Sometimes very small businesses must rely on what they can do for themselves to keep their online marketing efforts fresh. There has never been any argument that small budgets sometimes prohibit small businesses from getting agency help. That’s okay. If you do your due diligence and are careful, there’s no reason you cannot help your online presence, and revenue from your presence, by rolling up your sleeves and doing some of the work yourself.
I found some resources that will definitely help you out. Some of these resources might list “comment on blogs” or “submit information to blogs” or anything that says “Link Exchange” as a tactic – PLEASE DO NOT DO THAT! It’s not valid – but I didn’t want to disqualify 90% good advice for 10% nonsense.
I wrote an article in 2007 called “30 Free Ways to Market Your Small Business Site” over at SearchEngineWatch.com. I updated that post last year and it’s one of the most popular pieces I’ve written to date. There are 30 actionable things you can do, all by yourself, to promote your small website.
This article by PCmag.com from 2009 has some good ideas. I like the tips on keeping slow employees and downtime for marketing. Your customer service staff is your front line, and they can write content or answer questions online because they know exactly what the people that call are asking. Use them! Also checking out what the competition is doing is great – just don’t chase them.
TEST your pages! If you don’t have analytics, install Google Analytics on your website. If you don’t look at any report on a regular basis, just being able to use their Content Experiments features is worth the time to install. Testing new ideas for landing pages is a great way to increase revenue without spending a ton of money in advance. Simply changing the color of your “Buy Now” button can have a big effect. Making it easier for visitors to buy from you is also a great way to increase revenue. Check out these Tips for Optimizing Your Site for the Sale.

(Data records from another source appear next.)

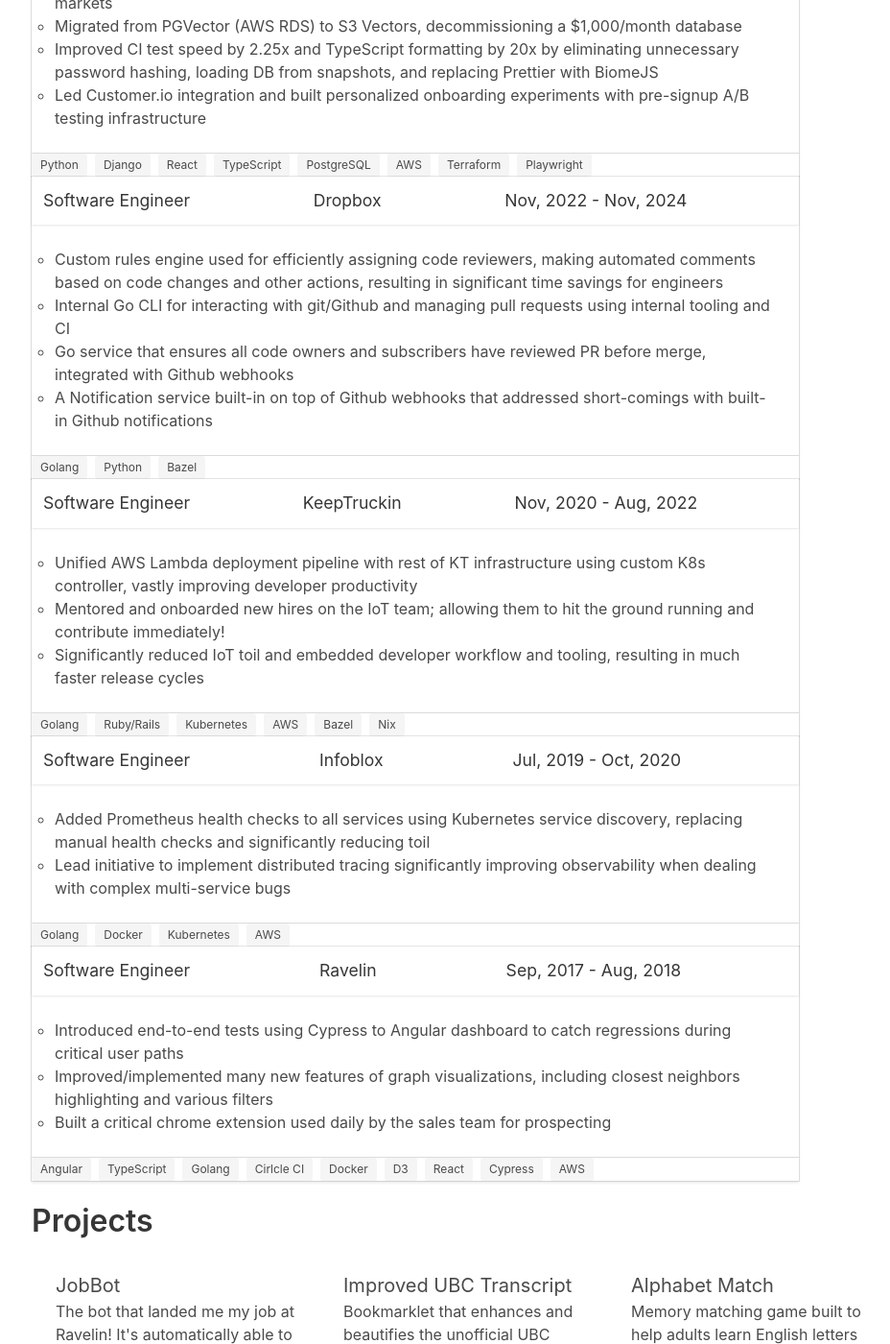
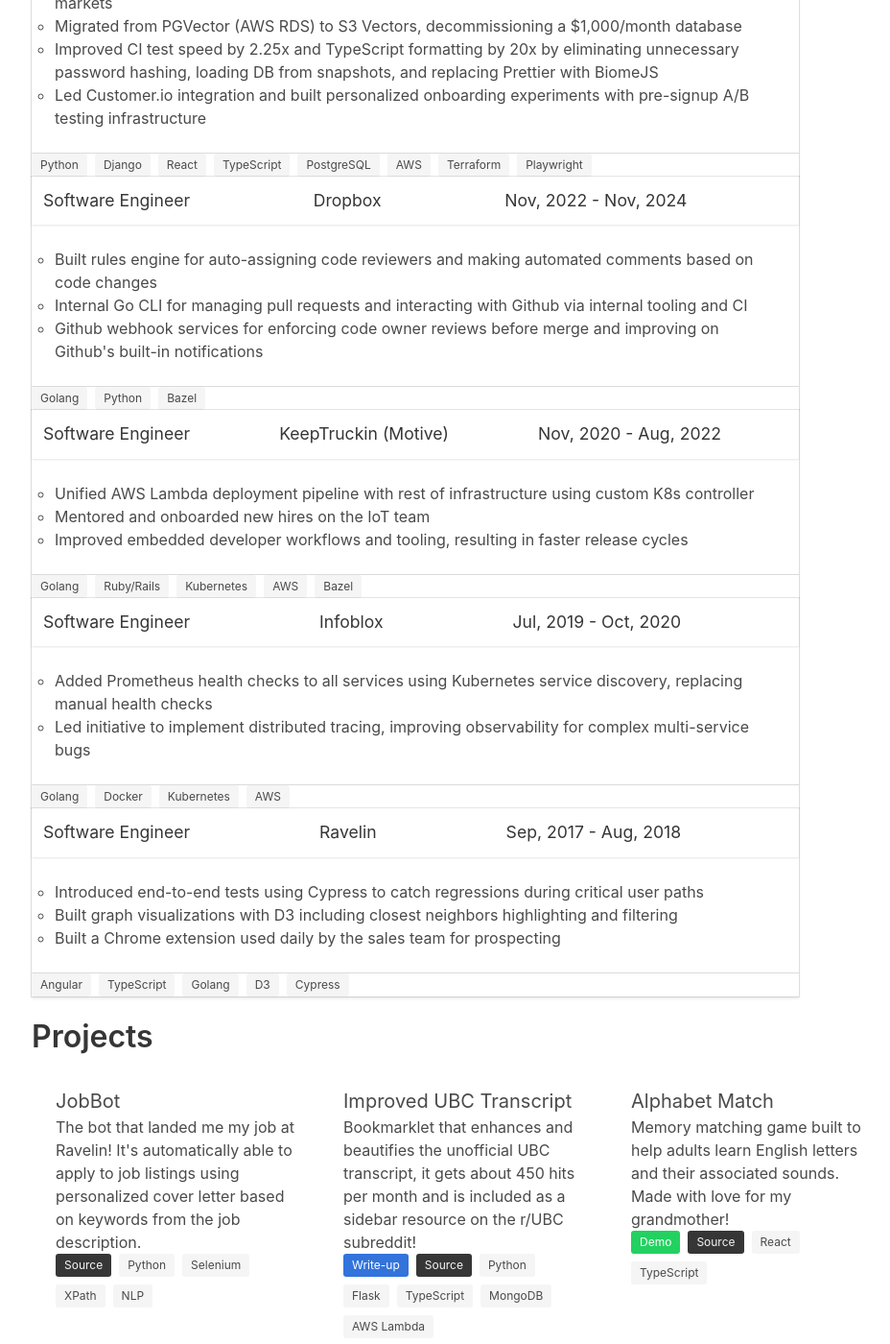
Before and after one commit to arashout/arashout.site, a Jekyll site: the page built from index.html, in a window 1280 px wide and 1400 px high, scrolled down 358 px. Shown: the whole window at 96% size, without its empty margins (157-1085 px from the left). Built offline with Jekyll 4.4.1, drawn with Linux system fonts in a browser that asks for light colours.

Commit message:
Adjustments

```diff
--- a/_data/resume.yaml
+++ b/_data/resume.yaml
@@ -3,7 +3,7 @@
   includeProjects: false
 basics:
   name: Arash (Ash) Outadi
-  label: Programmer
+  label: Software Engineer
   email: arash.out@gmail.com
   phone: null
   website: "https://arashout.site"
@@ -18,7 +18,7 @@
 profiles:
   - website: Gmail
     username: arash.out@gmail.com
-    url: "mailto:arash"
+    url: "mailto:arash.out@gmail.com"
     html: >-
       <a href='mailto:arash.out@gmail.com' title='Email me'> <span
       class='fa-stack fa-lg'> <i class='fa fa-circle fa-stack-2x'></i> <i
@@ -71,42 +71,38 @@
     position: Software Engineer
     startDate: 2022-11-15T00:00:00.000Z
     endDate: 2024-11-15T00:00:00.000Z
-    summary: Moved 300+ engineers from Phabricator over to Github and built out custom tooling to enrich UX, ensure proper code reviews and maintain compliance on Github
+    summary: Migrated 300+ engineers from Phabricator to Github and built custom tooling to ensure proper code reviews and maintain compliance
     highlights:
-      - Custom rules engine used for efficiently assigning code reviewers, making automated comments based on code changes and other actions, resulting in significant time savings for engineers
-      - Internal Go CLI for interacting with git/Github and managing pull requests using internal tooling and CI
-      - Go service that ensures all code owners and subscribers have reviewed PR before merge, integrated with Github webhooks
-      - A Notification service built-in on top of Github webhooks that addressed short-comings with built-in Github notifications
+      - Built rules engine for auto-assigning code reviewers and making automated comments based on code changes
+      - Internal Go CLI for managing pull requests and interacting with Github via internal tooling and CI
+      - Github webhook services for enforcing code owner reviews before merge and improving on Github's built-in notifications
     technologies:
       - Golang
       - Python
       - Bazel
-  - company: KeepTruckin
+  - company: KeepTruckin (Motive)
     position: Software Engineer
     startDate: 2020-11-15T00:00:00.000Z
     endDate: 2022-08-15T00:00:00.000Z
-    summary: Building IoT infrastructure and Developer Productivity Tooling
+    summary: IoT infrastructure and Developer Productivity Tooling
     highlights:
-      - Unified AWS Lambda deployment pipeline with rest of KT infrastructure using custom K8s controller, vastly improving developer productivity
-      - Mentored and onboarded new hires on the IoT team; allowing them to hit the ground running and contribute immediately!
-      - Significantly reduced IoT toil and embedded developer workflow and tooling, resulting in much faster release cycles
+      - Unified AWS Lambda deployment pipeline with rest of infrastructure using custom K8s controller
+      - Mentored and onboarded new hires on the IoT team
+      - Improved embedded developer workflows and tooling, resulting in faster release cycles
     technologies:
       - Golang
       - Ruby/Rails
       - Kubernetes
       - AWS
       - Bazel
-      - Nix
   - company: Infoblox
     position: Software Engineer
     startDate: 2019-07-15T00:00:00.000Z
     endDate: 2020-10-15T00:00:00.000Z
     summary: Building and maintaining Go services powering Bloxone DDI services.
     highlights:
-      - >-
-        Added Prometheus health checks to all services using Kubernetes service discovery, replacing manual health checks and significantly reducing toil
-      - >-
-        Lead initiative to implement distributed tracing significantly improving observability when dealing with complex multi-service bugs
+      - Added Prometheus health checks to all services using Kubernetes service discovery, replacing manual health checks
+      - Led initiative to implement distributed tracing, improving observability for complex multi-service bugs
     technologies:
       - Golang
       - Docker
@@ -120,25 +116,15 @@
       Full stack engineer primarily developing and maintaining customer facing
       dashboard built with Angular and powered by Go micro-services
     highlights:
-      - >-
-        Introduced end-to-end tests using Cypress to Angular dashboard to catch regressions during
-        critical user paths
-      - >-
-        Improved/implemented many new features of graph visualizations,
-        including closest neighbors highlighting and various filters
-      - >-
-        Built a critical chrome extension used daily by the sales team for
-        prospecting
+      - Introduced end-to-end tests using Cypress to catch regressions during critical user paths
+      - Built graph visualizations with D3 including closest neighbors highlighting and filtering
+      - Built a Chrome extension used daily by the sales team for prospecting
     technologies:
       - Angular
       - TypeScript
       - Golang
-      - Cirlcle CI
-      - Docker
       - D3
-      - React
       - Cypress
-      - AWS
 education:
   - institution: University of British Columbia
     location:
```
Also changed, not shown: 1 other file.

Perhaps one of the best pieces of advice I found was in this National Federation of Independent Businesses article. “Get Out The Door.” If you operate online, your world becomes this 5 square foot cocoon around your desk. Even if you do not have a brick and mortar business – networking and meeting people in your community or niche is so important. You can find clients, partners, innovative thinkers, and people with problems your business can solve. It’s a great way to keep your brain from going stagnant.
Bottom line? Get creative! Think about all of the things you can do to help yourself and make a list, cross things off as you get them done. Add new ideas. Buy a nice Moleskine notebook that you can keep your great thoughts in and journal your way to a better online marketing strategy!